Controlling your heating and hot water system is a good way of saving money on energy bills and increasing the comfort of your home.
There are a few different ways of controlling the system you have installed; controls can also be retrofitted to an existing system to save renewing expensive parts. Below are some simple explanations of which controls are on offer and what they do:
This is a wall mounted device, which can be wired or wireless. It should be mounted around 1.5m off the floor to get a good temperature reading. It detects the temperature in the said area, all the time the temperature is below the required temperature it will keep the boiler on to heat the radiators.
Once the set temperature is reached the room thermostat switches off the boiler. To get a good comfort level the room thermostat should be mounted in a cooler area of the house, normally the hallway for example.
A programmer can be useful for houses with all types of systems. They enable control of when hot water is heated, or when the property is heated.

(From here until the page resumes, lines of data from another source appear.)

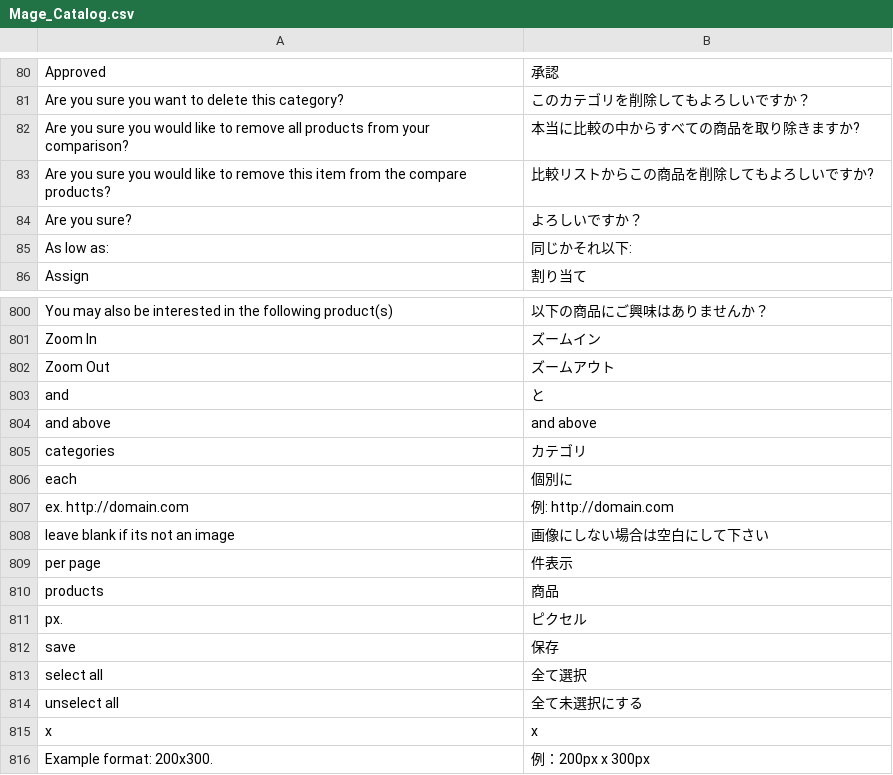
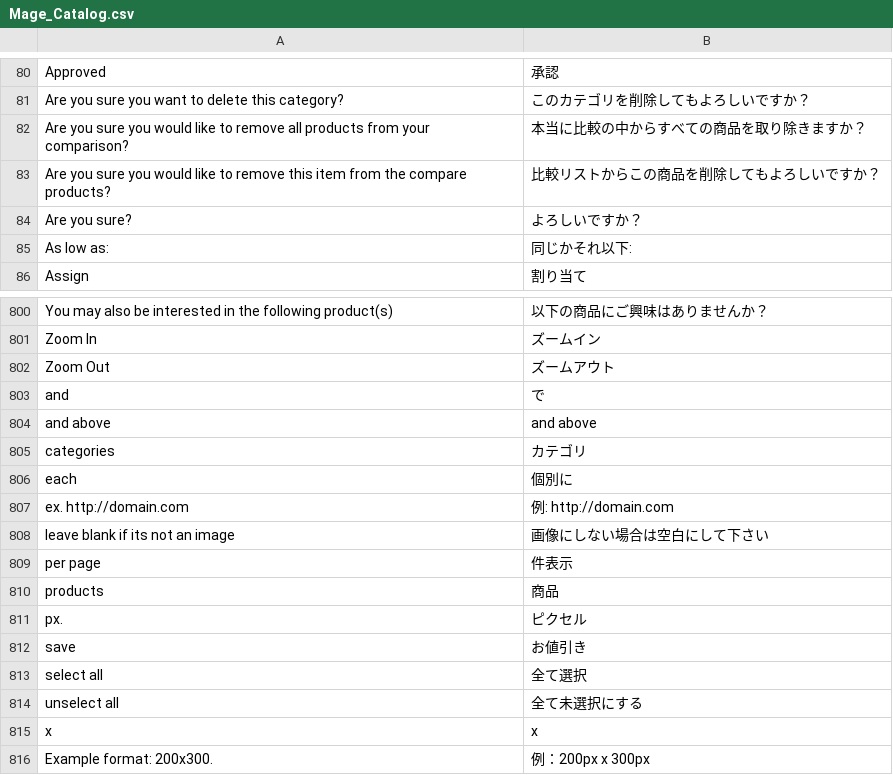
Before and after one commit to HirokazuNishi/Magento-Japanese-Translation, a CSV file: ja_JP/Mage_Catalog.csv, drawn as a sheet; only a part is shown, gaps mark what is left out.

Commit message:
modified:   ja_JP/Mage_Catalog.csv

```diff
--- a/ja_JP/Mage_Catalog.csv
+++ b/ja_JP/Mage_Catalog.csv
@@ -81,4 +81,4 @@
 "Are you sure you want to delete this category?","このカテゴリを削除してもよろしいですか？"
-"Are you sure you would like to remove all products from your comparison?","本当に比較の中からすべての商品を取り除きますか?"
-"Are you sure you would like to remove this item from the compare products?","比較リストからこの商品を削除してもよろしいですか?"
+"Are you sure you would like to remove all products from your comparison?","本当に比較の中からすべての商品を取り除きますか？"
+"Are you sure you would like to remove this item from the compare products?","比較リストからこの商品を削除してもよろしいですか？"
 "Are you sure?","よろしいですか？"
@@ -802,3 +802,3 @@
 "Zoom Out","ズームアウト"
-"and","と"
+"and","で"
 "and above","and above"
@@ -811,3 +811,3 @@
 "px.","ピクセル"
-"save","保存"
+"save","お値引き"
 "select all","全て選択"
```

Giving you control to switch on the heating an hour before you get up, or get home from work should you wish. A programmer can help save energy by not having the boiler on constantly and only being used when it's actually needed. Some programmers have more in depth control actions, holiday modes for example so the system stays idle for the set days you are away.
We fit programmers as standard on our combination boiler installations and system boiler installations.
These are installed as part of a system where a boiler and hot water cylinder are present. The zone valves are there to control when heat from the boiler goes to the heating circuit or the hot water cylinder.
There are 2 common systems; one called S-plan which includes 2 motorised valves, one controls the heating and the other controls the hot water.
The other system is the Y-plan; this includes one motorised valve which has one supply and two outputs in the shape of a T. This one valve controls the hot water and heating circuits at the same time, these are normally recommended for smaller properties.
Weather compensation can offer fuel saving benefits by taking into account the outside temperature and reducing the boiler heat output accordingly.
Taking readings for outdoor and indoor temperatures plus the flow temperature of the boiler. Using these three figures it can adjust the heat requirement/output to heat the house up to the required temperature as efficiently as possible, or known as a 'heat curve'.
Well insulated properties can have flow temperatures from the boiler at around 40-50deg, thus keeping the boiler in condensing mode for much longer; its most efficient combustion scenario. This helps reduce energy costs, increases comfort and reduces the need to keep fiddling with controls!